“Just as pain serves as an alert for our bodies, we can be guided by being aware of commonly learned but ‘painful’ ways of thinking – or being with our feelings – that lead to unhappiness,” said Mark Roa, MA, LP, CBC, an integrative health psychologist at the Penny George Institute for Health and Healing.
In his work, Roa helps people who are facing health challenges, a disability, or significant anxiety or stress regain a sense of wholeness and happiness. “Those who study happiness recognize that it is associated with states of satisfaction and good self esteem, and also with the traits of gratitude and compassion,” Roa noted.

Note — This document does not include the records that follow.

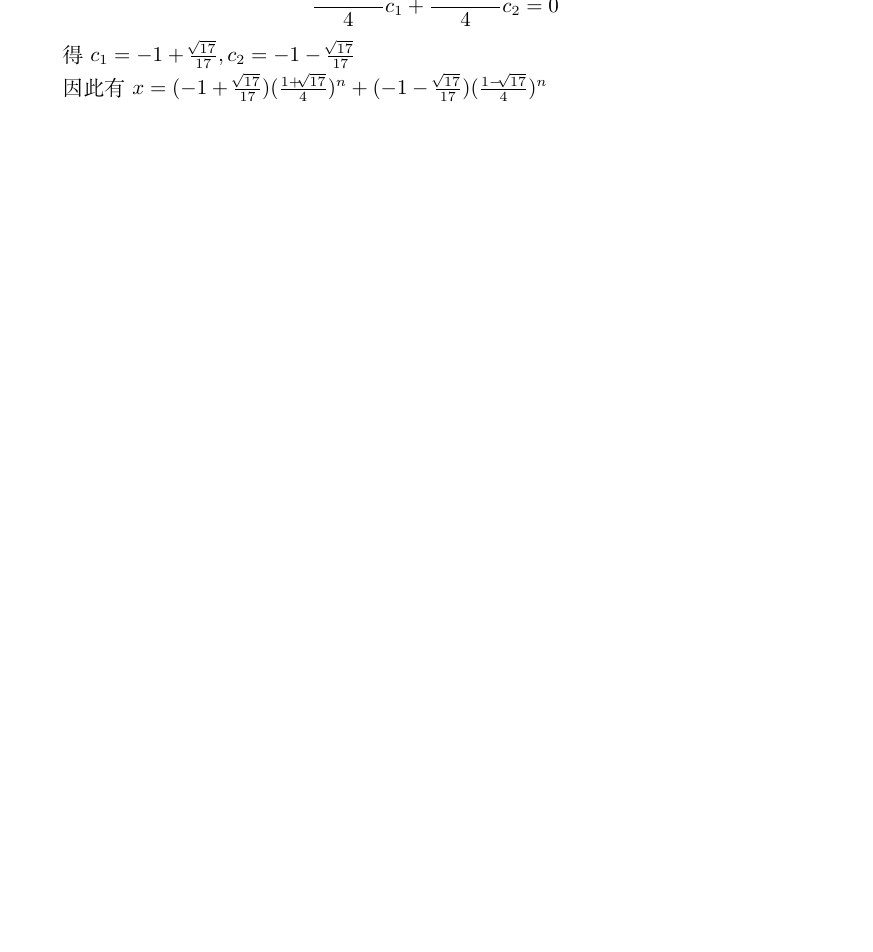
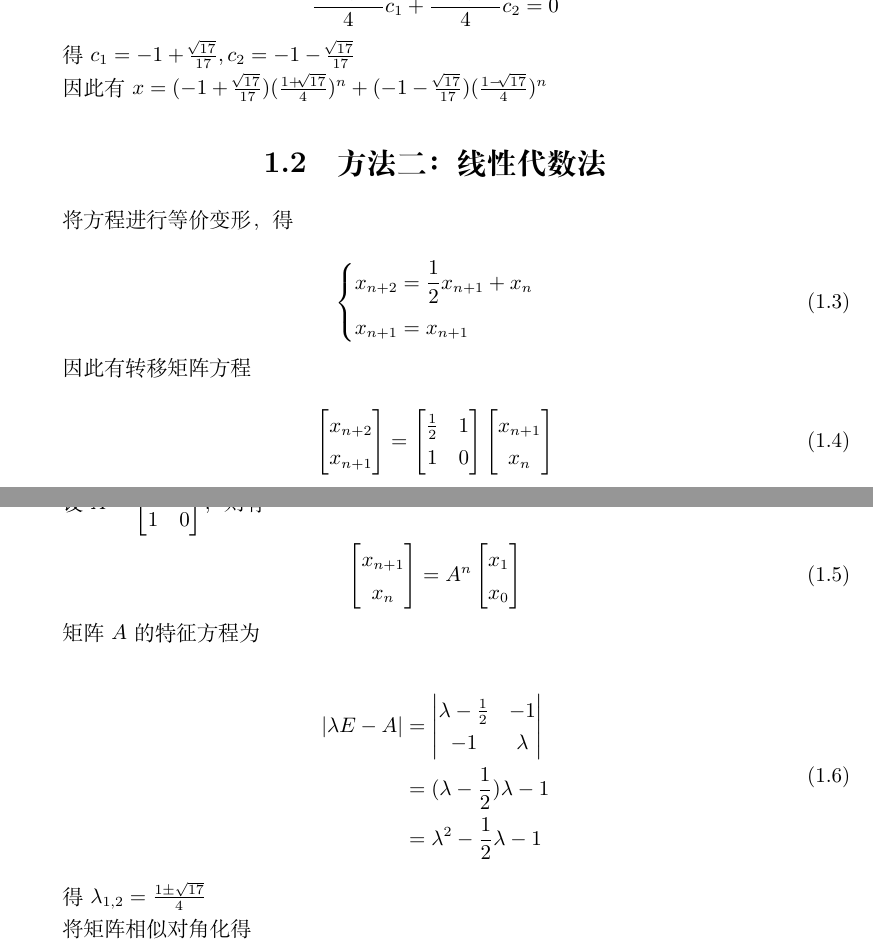
Before and after one commit to Arthuring/BUAA-MathModeling-2022, a LaTeX problem sheet (hw2/main.tex, which reads hw2/content.tex): part of page 3 of 5 before the commit and two parts of pages 3 and 4 of 6 after it, the two joined at a grey line, cut so that both start at the same text, the shorter picture padded with empty space. Compiled offline with XeLaTeX.

Commit message:
add method

```diff
--- a/hw2/content.tex
+++ b/hw2/content.tex
@@ -37,6 +37,75 @@ $\lambda_1 = \frac{1+\sqrt[]{17}}{4}, \lambda_2 = \frac{1-\sqrt[]{17}}{4} $
 
 因此有$x = (-1+\frac{\sqrt[]{17}}{17})(\frac{1+\sqrt[]{17}}{4})^n+(-1-\frac{\sqrt[]{17}}{17})( \frac{1-\sqrt[]{17}}{4} )^n$
 
+
+\section{方法二：线性代数法}
+
+将方程进行等价变形，得
+
+\begin{equation}
+    \left \{
+        \begin{aligned}
+        &x_{n+2} = \frac{1}{2}x_{n+1} + x_n\\
+        &x_{n+1} = x_{n+1}
+        \end{aligned}
+    \right .
+\end{equation}
+
+因此有转移矩阵方程
+
+\begin{equation}
+    \begin{bmatrix}
+        x_{n+2} \\
+        x_{n+1}
+    \end{bmatrix} =
+    \begin{bmatrix}
+        \frac{1}{2} & 1 \\
+        1 & 0
+    \end{bmatrix}
+    \begin{bmatrix}
+        x_{n+1} \\
+        x_n
+    \end{bmatrix}
+\end{equation}
+
+设$A = \begin{bmatrix}
+    \frac{1}{2} & 1 \\
+    1 & 0
+\end{bmatrix}$，则有
+
+\begin{equation}
+    \begin{bmatrix}
+        x_{n+1} \\
+        x_{n}
+    \end{bmatrix} =
+    A^n
+    \begin{bmatrix}
+        x_{1} \\
+        x_0
+    \end{bmatrix}
+\end{equation}
+
+矩阵$A$的特征方程为
+
+\begin{equation}
+    \begin{split}
+   |\lambda E - A | &=
+   \begin{vmatrix}
+    \lambda - \frac{1}{2} & -1 \\
+    -1 & \lambda
+   \end{vmatrix}
+   \\
+   &=(\lambda -\frac{1}{2})\lambda - 1\\
+   &= \lambda ^ 2 - \frac{1}{2} \lambda  -1
+\end{split}
+\end{equation}
+
+得$\lambda_{1,2} = \frac{1 \pm \sqrt{17} }{4} $
+
+将矩阵相似对角化得
+
+
+
 \chapter{}
 
 
```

For Roa, happiness is strongly connected to our thoughts and our views of self. He has observed that all of us have learned thoughts and beliefs about ourselves, others and the world around us. Some of these are helpful and deserve our reinforcement, like maintaining the view that we are loveable. But others are very unhelpful, especially self-criticism or fear-based assumptions like, “I’ll never be good enough,” “They think I am weak and foolish,” or “I don’t fit in.”
“These seemingly automatic negative thoughts and beliefs require our gentle rethinking,” said Roa. This is the basis of cognitive therapy, but Roa believes that we can each incorporate some self-nurturing practices (see below) into our daily lives that can help foster feelings of happiness.
- Be aware of self-talk. Frequently ask yourself: What am I thinking? What am I feeling? Are these thoughts or feelings helpful to me or to others?
- Strive to adopt an intentionally compassionate, gentle and understanding view of yourself. This influences every aspect of your life positively.
- Practice mindfulness or being in the present moment. Learn how to let go of processing the past or anticipating the future.
- Consider, as needed, which is more detrimental to yourself: resentment or forgiveness.
- Don’t try to manage difficulties alone. Reach out to friends, loved ones and readily available supportive community resources. People truly want to help.
- In times of great distress, know that anxious and fear-based thinking increase the intensity of feelings, and intensity always passes.